Activity> In the lines below, look for "const". Copy each line where it appears.

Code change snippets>
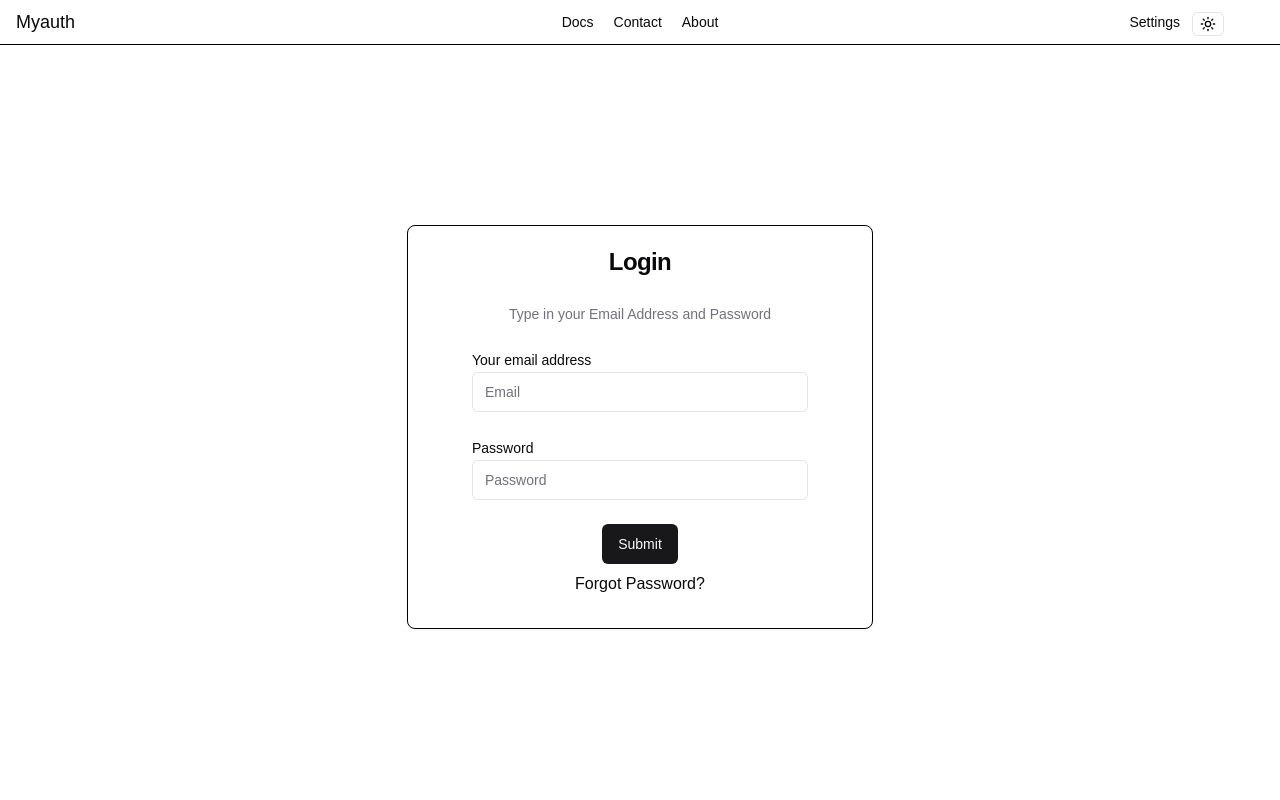
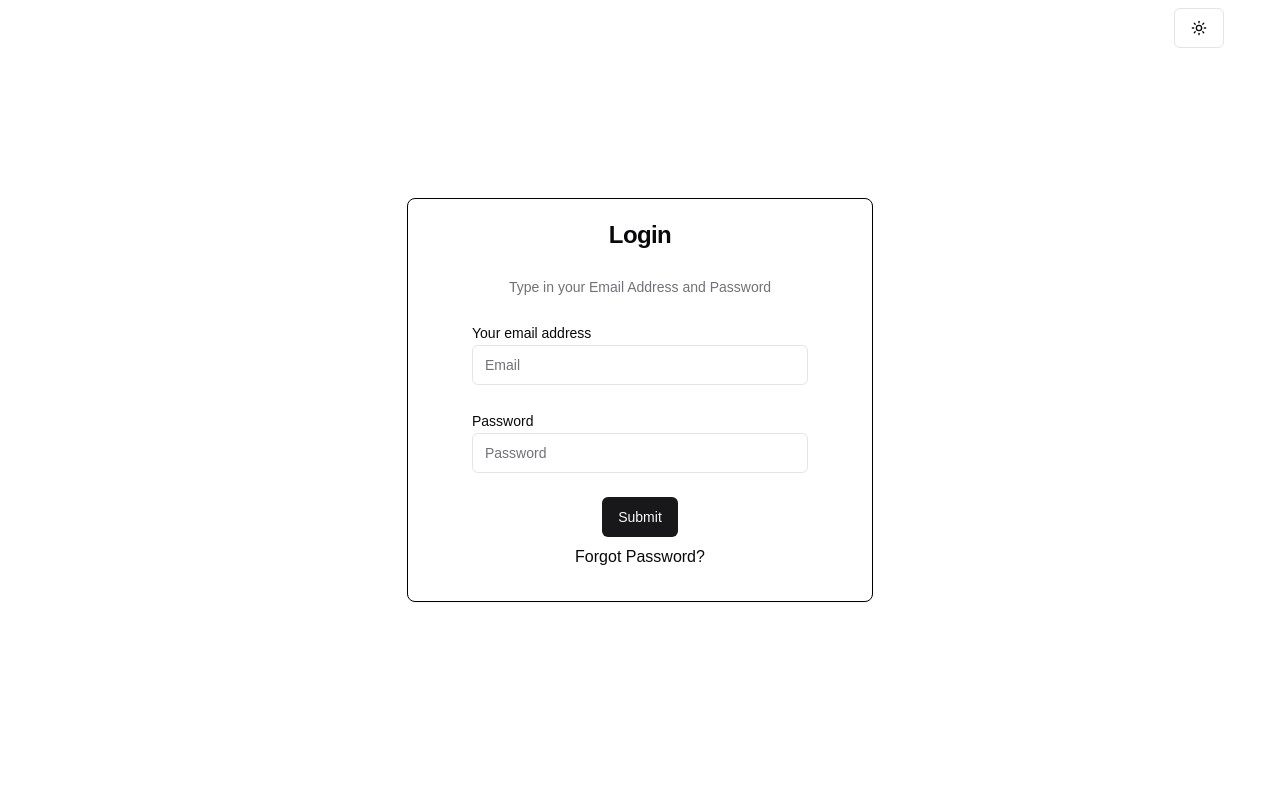
Before and after one commit to immanuel-254/myauth-design, a Next.js app: page / in a window 1280 px wide. Shown: the top 800 px of the page. Built offline with nearby package versions, Linux system fonts and the light colour scheme.

Commit message:
added another toggle for the non nav pages

```diff
--- a/app/components/moddle-toggler.tsx
+++ b/app/components/moddle-toggler.tsx
@@ -12,7 +12,7 @@ import {
   DropdownMenuTrigger,
 } from "@/components/ui/dropdown-menu"
 
-export function ModeToggle() {
+export function NavModeToggle() {
   const { setTheme } = useTheme()
 
   return (
@@ -38,3 +38,30 @@ export function ModeToggle() {
     </DropdownMenu>
   )
 }
+
+export function ModeToggle() {
+  const { setTheme } = useTheme()
+
+  return (
+    <DropdownMenu>
+      <DropdownMenuTrigger asChild>
+        <Button variant="outline" size="default">
+          <Sun className="h-[1.2rem] w-[1.2rem] rotate-0 scale-100 transition-all dark:-rotate-90 dark:scale-0" />
+          <Moon className="absolute h-[1.2rem] w-[1.2rem] rotate-90 scale-0 transition-all dark:rotate-0 dark:scale-100" />
+          <span className="sr-only">Toggle theme</span>
+        </Button>
+      </DropdownMenuTrigger>
+      <DropdownMenuContent align="end">
+        <DropdownMenuItem onClick={() => setTheme("light")}>
+          Light
+        </DropdownMenuItem>
+        <DropdownMenuItem onClick={() => setTheme("dark")}>
+          Dark
+        </DropdownMenuItem>
+        <DropdownMenuItem onClick={() => setTheme("system")}>
+          System
+        </DropdownMenuItem>
+      </DropdownMenuContent>
+    </DropdownMenu>
+  )
+}
--- a/app/components/navbar.tsx
+++ b/app/components/navbar.tsx
@@ -1,6 +1,6 @@
 import { DropdownMenu, DropdownMenuContent, DropdownMenuItem, DropdownMenuLabel, DropdownMenuSeparator, DropdownMenuTrigger } from "@/components/ui/dropdown-menu";
 import { NavigationMenu, NavigationMenuItem, NavigationMenuList } from "@/components/ui/navigation-menu";
-import { ModeToggle } from "./moddle-toggler";
+import { ModeToggle, NavModeToggle } from "./moddle-toggler";
 
 const NavBar = () => {
     return (
@@ -40,7 +40,7 @@ const NavBar = () => {
 </DropdownMenu>
               </NavigationMenuItem>
               <NavigationMenuItem>
-              <ModeToggle/>
+              <NavModeToggle/>
               </NavigationMenuItem>
               </NavigationMenuList>
               </NavigationMenu>
--- a/app/page.tsx
+++ b/app/page.tsx
@@ -8,8 +8,7 @@ import ResetPasswordForm from "./components/reset-password";
 export default function Home() {
   return (
     <div>
-      <NavBar/>
-      <ModeToggle/>
+      <div className="absolute right-4 top-2 text-lg me-10"><ModeToggle/></div>
       <LoginForm/>
       <hr />
       <ChangePasswordForm/>
```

Problem solution>
   const { setTheme } = useTheme()
+  const { setTheme } = useTheme()
 const NavBar = () => {
@@ -40,7 +40,7 @@ const NavBar = () => {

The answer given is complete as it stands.